If the media are going to be consistent, reporters should react the same way they did when Pat Smith spoke about Benghazi during the GOP convention. ABC’s Terry Moran on Monday cited the speech by “a grieving mother of one of the dead from Benghazi” as evidence that “it has been a dark night.”
“I don’t care what that woman up there, the mother has felt — her emotions are her own — but for the country in choosing a leader, it’s wrong to have someone get up there and tell a lie about Hillary Clinton. It’s not true,” MSNBC’s Chris Matthews complained.
NBC’s Chuck Todd was dismissive: “Beating up Hillary, using Benghazi to beat up Hillary is an easy way to do it....It’s sort of lowest common denominator stuff.”
So if Michael Brown’s mother criticizes law enforcement from the podium of the Democratic convention, pundits will need to quickly “fact check” her about the several investigations that found the Ferguson police shooting justified, and dismiss the event as “lowest common denominator stuff” for the Democratic base.
■ The networks need to paint liberal Democrats as just as ideological as conservative Republicans. CBS’s Major Garrett on July 19 talked about the GOP platform being “one of the most conservative platforms in Republican Party history.” The week before, an article by New York Times reporter Jeremy Peters described it as a “rightward lurch even from the party’s hard-line platform,” without ever acknowledging the Democrats leftward lurch.

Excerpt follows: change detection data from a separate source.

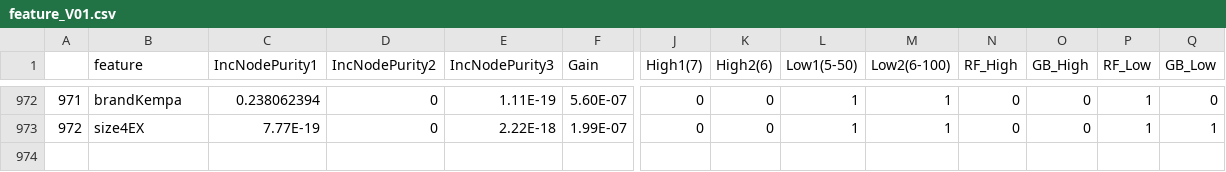
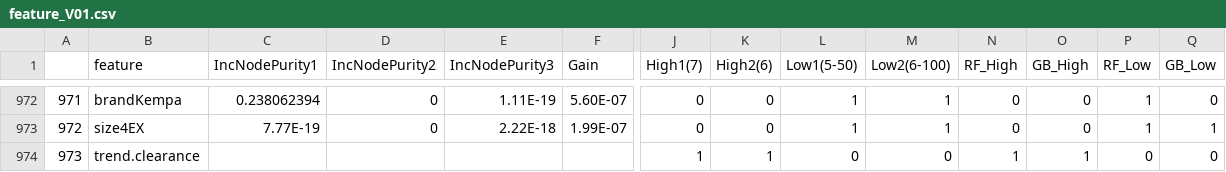
Before and after one commit to ISU-DMC/dmc2018, a CSV file: users/yuchenw2015/feature_V01.csv, drawn as a sheet; only a part is shown, gaps mark what is left out; rows hold the shown columns only; the diff names each change by its address in the sheet, - before the commit and + after, or states it on an @@ line.

```diff
--- a/users/yuchenw2015/feature_V01.csv
+++ b/users/yuchenw2015/feature_V01.csv
+row 974: 973 | trend.clearance |  |  |  |  | 1 | 1 | 0 | 0 | 1 | 1 | 0 | 0
```
Also changed, not shown: users/yuchenw2015/WT_feature_V01.csv.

It’s not just the platform; MRC’s review of ABC, CBS and NBC coverage found 40 instances in which GOP vice presidential candidate Mike Pence was labeled a “conservative,” “staunch conservative” and “social conservative.”
Given Pence’s American Conservative Union rating of 99, that’s a fair label — but Democratic vice presidential candidate Tim Kaine has received a lifetime score of zero from the same group, and the networks have yet to call him “liberal” or “progressive.” Instead, CBS’s Nancy Cordes called Kaine a “moderate,” while ABC’s Dan Harris said he’s “not a liberal.”
Given Kaine’s liberal history, and how Senator Bernie Sanders proudly pointed out that “we now have the most progressive platform in the history of the Democratic Party,” a fair news media would be just as quick to attach ideological labels to the Democrats’ platform and vice presidential candidate as they’ve been for the Republicans.